Preview Night at San Diego Comic-Con is typically about visiting the SDCC Exhibit Hall, seeing everything before general attendees do.Savvy veterans use this opportunity to get their hands on the latest exclusives (which is still difficult to do, but that’ll be a story for another time), but for smaller publications like us, it’s a chance to get some hands-on time with the latest unreleased video games.
Dragon Quest XI marks the main series’ first foray in the HD era in the United States as previous versions like Dragon Quest IX graced the Nintendo DS and the online-only Dragon Quest X was only available overseas. With JRPGs like Ni no Kuni and Persona 5 seeing recent success, we were interested in seeing whether Dragon Quest XI could maintain the series’ signature charm while making its foray onto current generation hardware, and by all accounts, it’s passing the bill.

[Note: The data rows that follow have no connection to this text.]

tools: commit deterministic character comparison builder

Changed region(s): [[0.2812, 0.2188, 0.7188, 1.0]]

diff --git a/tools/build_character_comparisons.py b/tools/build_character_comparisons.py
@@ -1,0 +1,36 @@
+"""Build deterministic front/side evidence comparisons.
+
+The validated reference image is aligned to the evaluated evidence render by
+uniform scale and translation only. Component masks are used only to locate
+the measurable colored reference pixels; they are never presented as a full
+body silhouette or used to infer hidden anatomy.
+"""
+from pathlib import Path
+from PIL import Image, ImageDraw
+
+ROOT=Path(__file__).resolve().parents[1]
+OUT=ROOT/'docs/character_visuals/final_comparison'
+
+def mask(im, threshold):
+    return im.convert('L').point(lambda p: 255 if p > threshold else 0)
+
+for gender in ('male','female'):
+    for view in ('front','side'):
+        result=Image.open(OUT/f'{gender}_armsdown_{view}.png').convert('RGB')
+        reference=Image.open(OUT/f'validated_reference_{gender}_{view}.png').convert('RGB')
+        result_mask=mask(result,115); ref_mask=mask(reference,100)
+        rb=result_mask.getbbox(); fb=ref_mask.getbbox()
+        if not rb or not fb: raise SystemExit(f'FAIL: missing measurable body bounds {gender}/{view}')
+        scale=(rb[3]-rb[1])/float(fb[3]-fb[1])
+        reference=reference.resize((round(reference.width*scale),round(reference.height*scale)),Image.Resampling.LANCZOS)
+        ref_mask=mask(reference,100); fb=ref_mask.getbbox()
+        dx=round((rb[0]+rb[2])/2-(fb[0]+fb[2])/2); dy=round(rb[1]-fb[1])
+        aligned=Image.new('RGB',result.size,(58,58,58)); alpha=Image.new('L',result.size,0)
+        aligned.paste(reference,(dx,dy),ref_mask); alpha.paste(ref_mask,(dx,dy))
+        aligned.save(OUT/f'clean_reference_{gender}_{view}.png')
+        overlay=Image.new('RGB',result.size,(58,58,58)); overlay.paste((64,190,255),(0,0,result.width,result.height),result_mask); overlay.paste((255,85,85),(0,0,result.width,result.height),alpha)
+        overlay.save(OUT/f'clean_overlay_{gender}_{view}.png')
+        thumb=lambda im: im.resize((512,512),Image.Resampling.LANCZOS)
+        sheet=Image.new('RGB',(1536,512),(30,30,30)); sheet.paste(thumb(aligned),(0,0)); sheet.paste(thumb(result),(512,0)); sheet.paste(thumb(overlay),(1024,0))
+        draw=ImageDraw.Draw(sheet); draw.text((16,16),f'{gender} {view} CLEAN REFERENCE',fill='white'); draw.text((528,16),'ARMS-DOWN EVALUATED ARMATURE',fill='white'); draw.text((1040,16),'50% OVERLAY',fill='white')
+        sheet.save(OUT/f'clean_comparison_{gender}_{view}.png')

Two demos of the game were available at Comic-Con. The first one looked to be the very beginning of the game as the hero can venture around his hometown before making his way to the nearby kingdom to begin his quest. It was pretty loud in the exhibit hall, so despite the fact that I had headphones on, I couldn’t hear much going on in-game.

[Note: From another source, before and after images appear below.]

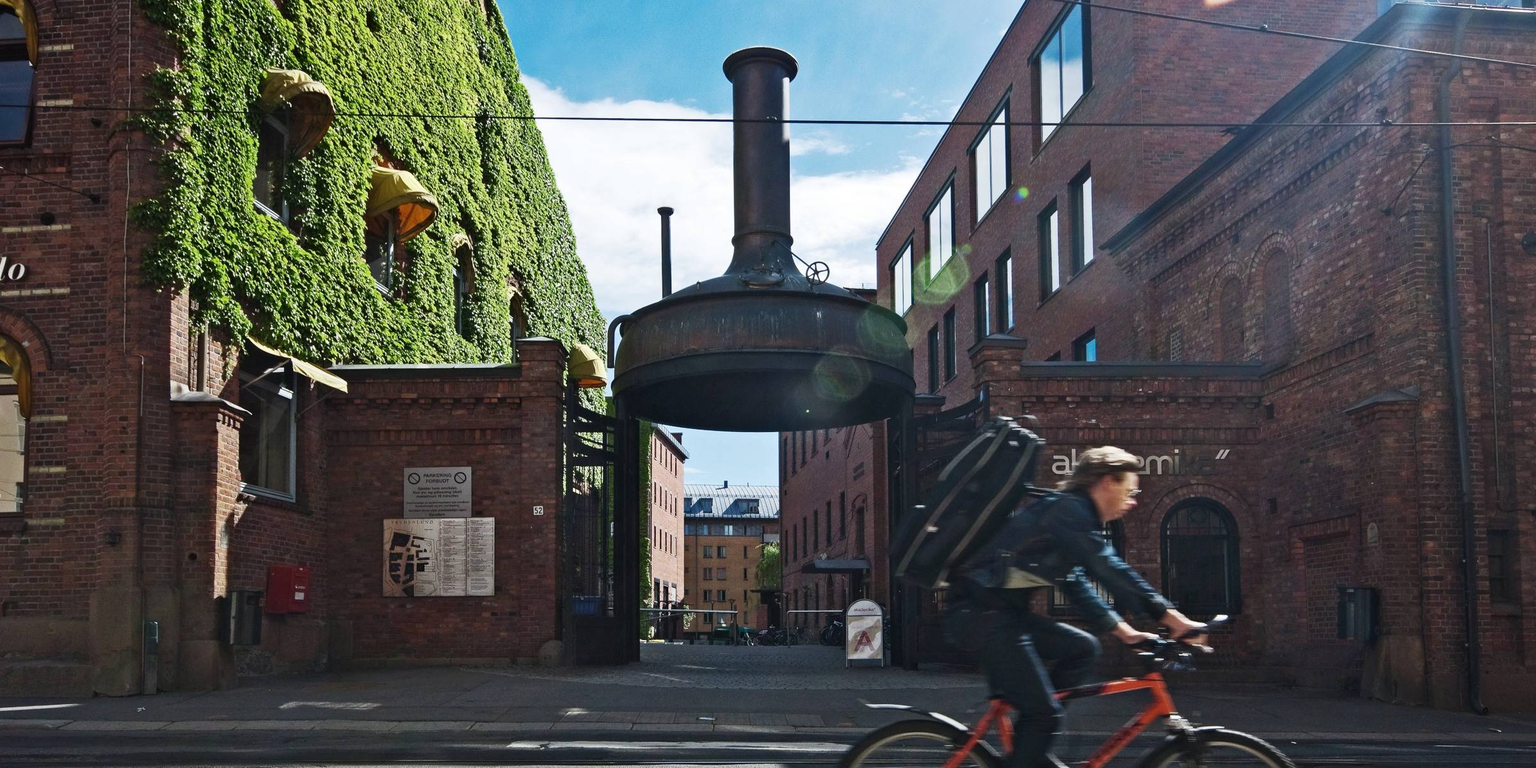
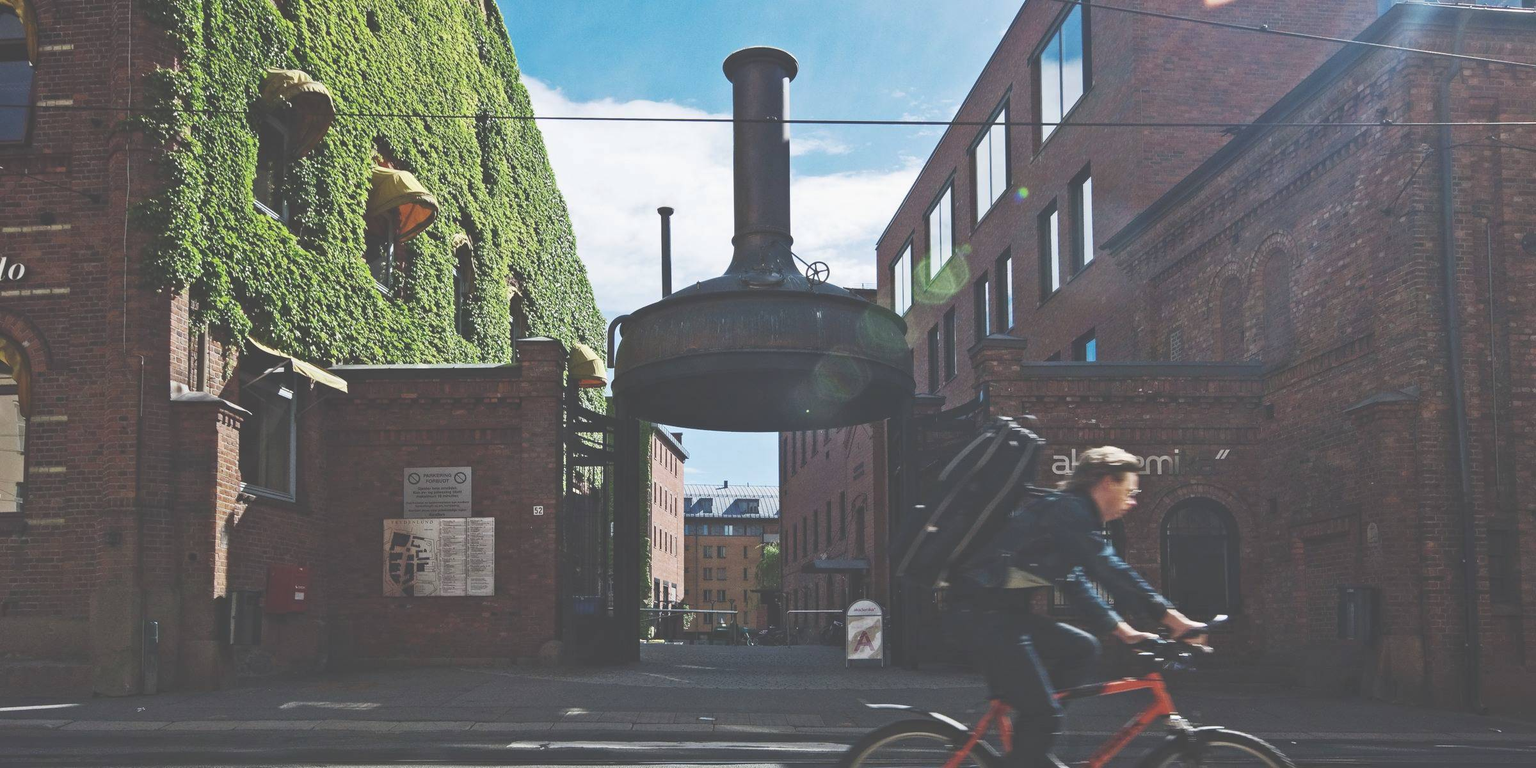
fiksabilde + tydeligere tekst

diff --git a/styles/style.css b/styles/style.css
@@ -8,7 +8,7 @@
 .index-header {
     min-height: 100vh;
     width: 100%;
-    background-image: url(../Bilder/OsloMet-bygg2.jpeg); /* source: from OsloMet main page: https://ansatt.oslomet.no/siste-nytt/-/nyhet/siste-nytt-fra-campusprogrammet-*/
+    background-image: url(../Bilder/pilestredet.jpeg); /* source: from OsloMet main page: https://ansatt.oslomet.no/siste-nytt/-/nyhet/siste-nytt-fra-campusprogrammet-*/
     background-position: center;
     background-size: cover;
     position: relative;
@@ -62,7 +62,7 @@ width: 100%;
 
 
 @media (max-width: 700px) and (min-width:701px) { /* Code from Tengel */
-    .index-menu-icon {
+   .index-menu-icon {
         display: block;
         background-image: url(../Bilder/menu-bar.png);
         background-size:cover;
@@ -87,7 +87,7 @@ width: 100%;
 
 .index-textbox {
     width: 90%;
-    color:orange;
+    color:rgb(234, 120, 38);
     position: absolute;
     top: 50%;
     left: 50%;
@@ -95,31 +95,42 @@ width: 100%;
     text-align: center;
 }
 
-.index-textbox h1 {
+.index-header-content {
+    background-color: rgba(0, 0, 0, 0.8);
+    padding: 20px;
+    border-radius: 10px;
+}
+
+.index-header-content h1 {
+    color: orange;
     font-size: 62px;
+    margin-bottom: 10px;
 }
 
 .index-textbox p{
-    margin: 10px 0 40 px;
-    font-size: 14px;
-    color: #fff;
+    color: white;
+    background-color: rgba(0, 0, 0, 0.8);
+    padding:20px;
+    border-radius:10px;
 }
 
 .index-button {
     display: inline-block;
     text-decoration: none;
     color:#fff;
-    border: 1px solid #fff;
-    padding: 12px 34px;
-    font-size: 13px;
-    background: transparent;
+    border: 2px solid #fff;
+    padding: 15px 40px;
+    font-size: 18px;
+    background-color: rgba(0, 0, 0, 0.8);
     position: relative;
     cursor: pointer;
+    transition:all 0.3s ease; /* add tranisition for smoother effect*/
+    border-radius:5px;
 }
 
 .index-button:hover {
-    border: 1px solid #eee95b;
-    background: #eee95b;
+    border: 1px solid orangered;
+    background: orangered;
     transition: 1s;
 }
 
@@ -150,7 +161,7 @@ width: 100%;
 }
 
 .opening-hours, .closed{
-    color:#EA486E
+    color:#980000
 }
 
 /* index footer*/
@@ -296,7 +307,7 @@ width: 100%;
 h1.accesibility {
     margin-top: 20px;
     margin-bottom: 60px;
-   text-align: center;
+    text-align: center;
 }
 
 h2 {
@@ -386,12 +397,13 @@ aside {
 margin-bottom: 5px;
 }
 
-footer {
-    text-align: center;
-    background-color:#EA486E;
-    position:sticky;
-    margin-bottom: 0%;
-    height: 100px;
+.footer {
+    display: grid;
+    grid-template-columns: repeat(3,1fr);
+    place-items: center;
+    height: 60px;
+    background-color: #EA486E;
+    color: black;
 }
 
 #logo {

diff --git a/library.html b/library.html
@@ -81,8 +81,23 @@
       </div>
         <br>
       </div>
-           <footer id="section-4">
-            <p>Copyright © 2023 group22, inc</p>
-          </footer>
+      <footer class="footer">
+        <div class="footer-left">
+          <h1> OsloMet</h1>
+        </div>
+        <div class="footer-center">
+        <span class="footer-contact"> 
+          Contact info: <br>
+          contact@oslomet.no
+        </span>
+        </div>
+        <div class="footer-right">
+          <span class="footer-opening"> 
+            Opening hours: <br>
+            Mon-Fri: 07.00-21.00 <br>
+            Sat-Sun: Closed
+          </span>
+        </div>
+      </footer>
     </body>
 </html>

diff --git a/topical.html b/topical.html
@@ -57,8 +57,23 @@
           </div>
         </div>
 
-    <footer id="section-4">
-      <p>Copyright © 2023 group22, inc</p>
+    <footer class="footer">
+      <div class="footer-left">
+        <h1> OsloMet</h1>
+      </div>
+      <div class="footer-center">
+      <span class="footer-contact"> 
+        Contact info: <br>
+        contact@oslomet.no
+      </span>
+      </div>
+      <div class="footer-right">
+        <span class="footer-opening"> 
+          Opening hours: <br>
+          Mon-Fri: 07.00-21.00 <br>
+          Sat-Sun: Closed
+        </span>
+      </div>
     </footer>
   </body>
 </html>

diff --git a/accessibility.html b/accessibility.html
@@ -91,8 +91,23 @@
       </p>
     </div>
 
-    <footer id="section-4">
-      <p>Copyright © 2023 group22, inc</p>
+    <footer class="footer">
+      <div class="footer-left">
+        <h1> OsloMet</h1>
+      </div>
+      <div class="footer-center">
+      <span class="footer-contact"> 
+        Contact info: <br>
+        contact@oslomet.no
+      </span>
+      </div>
+      <div class="footer-right">
+        <span class="footer-opening"> 
+          Opening hours: <br>
+          Mon-Fri: 07.00-21.00 <br>
+          Sat-Sun: Closed
+        </span>
+      </div>
     </footer>
   </body>
 </html>

diff --git a/index.html b/index.html
@@ -34,7 +34,9 @@
       </nav>
   
       <div class="index-textbox">
+        <div class="index-header-content">
         <h1> OsloMet Campus</h1>
+        </div>
         <!-- Text source: https://www.oslomet.no/en/about/pilestredet-campus -->
         <p> Welcome to Norways most urban university campus <br>
           Our Pilestredet campus is surrounded by cafes for reading or meeting friends and restaurants where you can buy lunch at student-friendly prices. <br>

The first demo was more about exploration and interaction with townsfolk, staples of classic RPGs, and all that felt about as natural as it gets. Then it was time to check out the world map, and it was fun running over slimes an other weak enemies with the horse. Bigger enemies forced us to go into battle, where we were met with Dragon Quest’s traditional turn-based battle system, which doesn’t leave us with much to say. It’s just your standard turn-based battle system. If there’s one thing to criticize though, it’s the fact that there are times where you don’t know when your turn is. There’s no menu indicating who’s next in line, and when one of your characters has to act, there’s no indicator aside from the fact that his or her avatar on the menu is slightly indented compared to the rest. That said, it’s easy to make mistakes like choosing to attack with a healer staff.

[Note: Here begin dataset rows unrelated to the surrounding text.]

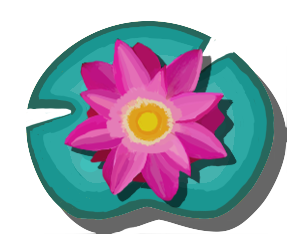
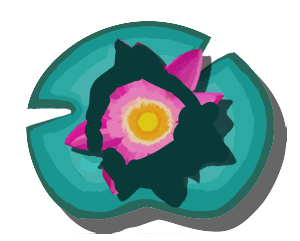
:fire: rainbow coloured lotuses

Changed region(s): [[0.27, 0.1452, 0.78, 0.8423]]

diff --git a/meditate_app/lib/flame/components/rainbow_lilypad.dart b/meditate_app/lib/flame/components/rainbow_lilypad.dart
@@ -1,0 +1,69 @@
+import 'dart:math';
+
+import 'package:flame/components.dart';
+import 'package:flame/palette.dart';
+import 'package:flutter/material.dart';
+
+import '../../util/turtles.dart';
+
+class RainbowLilypad extends SpriteComponent with HasGameRef {
+  static const speed = 0.25;
+
+  static Paint white = BasicPalette.white.paint();
+  static Paint red = BasicPalette.red.paint();
+  static Paint blue = BasicPalette.blue.paint();
+
+  final double lilypadSize;
+
+  RainbowLilypad(Vector2 position, this.lilypadSize)
+      : super(position: position);
+
+  late int lilypadColor;
+
+  @override
+  Future<void> onLoad() async {
+    super.onLoad();
+    sprite = await gameRef.loadSprite('game/lilypad3.png');
+    size.setValues(lilypadSize, lilypadSize * 14 / 16);
+    anchor = Anchor.center;
+
+    lilypadColor = Random().nextInt(TURTLE_COLORS.length);
+
+    //mostly pink and white
+    if (Random().nextInt(10) < 3) {
+      lilypadColor = 14;
+    } else if (Random().nextInt(10) < 3) {
+      lilypadColor = 17;
+    } else if (Random().nextInt(10) < 2) {
+      lilypadColor = 13;
+    }
+
+    Sprite overlay = await gameRef.loadSprite(
+      'game/lilypad_flower.png',
+    );
+
+    Paint newPaint = Paint()
+      ..colorFilter = ColorFilter.mode(
+          TURTLE_COLORS[lilypadColor].withOpacity(0.5), BlendMode.srcATop);
+
+    add(SpriteComponent(
+        sprite: overlay,
+        size: Vector2(lilypadSize, lilypadSize * 14 / 16),
+        paint: newPaint));
+  }
+
+  // @override
+  // bool onTapUp(TapUpInfo info) {
+  //   //  size.setValues(0, 0);
+  //   HapticFeedback.mediumImpact();
+  //   info.handled = true;
+
+  //   popBack();
+  //   return true;
+  // }
+
+  Future<void> popBack() async {
+    //  await Future.delayed(Duration(seconds: Random().nextInt(2) + 1));
+    //size.setValues(lilypadSize, lilypadSize);
+  }
+}

diff --git a/meditate_app/lib/flame/turtlegame.dart b/meditate_app/lib/flame/turtlegame.dart
@@ -13,6 +13,7 @@ import 'package:meditate_app/flame/components/butterfly.dart';
 import 'package:meditate_app/flame/components/fish.dart';
 import 'package:meditate_app/flame/components/lilypad.dart';
 import 'package:meditate_app/flame/components/other_turtle.dart';
+import 'package:meditate_app/flame/components/rainbow_lilypad.dart';
 import 'package:meditate_app/flame/components/seafloor_object.dart';
 import 'package:meditate_app/flame/components/turtle_world.dart';
 import 'package:meditate_app/util/turtles.dart';
@@ -75,8 +76,15 @@ class TurtleGame extends FlameGame with HasTappables {
 
     add(cameraPoint);
 
-    for (int i = 0; i < 1600; i++) {
+    for (int i = 0; i < 600; i++) {
       add(Lilypad(
+          Vector2(math.Random().nextInt(20000).toDouble() - 10000,
+              math.Random().nextInt(20000).toDouble() - 10000),
+          (70 + math.Random().nextInt(30)).toDouble()));
+    }
+
+    for (int i = 0; i < 1000; i++) {
+      add(RainbowLilypad(
           Vector2(math.Random().nextInt(20000).toDouble() - 10000,
               math.Random().nextInt(20000).toDouble() - 10000),
           (70 + math.Random().nextInt(30)).toDouble()));

diff --git a/meditate_app/lib/flame/components/lilypad.dart b/meditate_app/lib/flame/components/lilypad.dart
@@ -18,19 +18,13 @@ class Lilypad extends SpriteComponent with HasGameRef {
   @override
   Future<void> onLoad() async {
     super.onLoad();
-    int variant = Random().nextInt(5);
+    int variant = Random().nextInt(2);
     if (variant == 0) {
       sprite = await gameRef.loadSprite('game/lilypad.png');
     } else if (variant == 1) {
       sprite = await gameRef.loadSprite('game/lilypad2.png');
-    } else if (variant == 2) {
-      sprite = await gameRef.loadSprite('game/lilypad3.png');
-    } else if (variant == 3) {
-      sprite = await gameRef.loadSprite('game/lilypad4.png');
-    } else {
-      sprite = await gameRef.loadSprite('game/lilypad5.png');
     }
-    size.setValues(lilypadSize, lilypadSize);
+    size.setValues(lilypadSize, lilypadSize * 7 / 8);
     anchor = Anchor.center;
   }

The second demo took place a little later in the game, when you have a guest character in the group who you have no control of when you’re battling. Aside from exploration, the battle system was put front in center here as you go against one of the game’s bosses. I put easy work into it and took it out, but there really isn’t much to say about it. It’s a standard boss.
Dragon Quest XI: Echoes of an Elusive Age is due out on the PlayStation 4 in September (with a Switch version supposedly along the way next year), and it’s something we’ll definitely be keeping our eye on. It’s just tough to tell whether this game will do much to push the envelope or set the standard for the genre, but we’re still very interested in seeing how it’ll all turn out.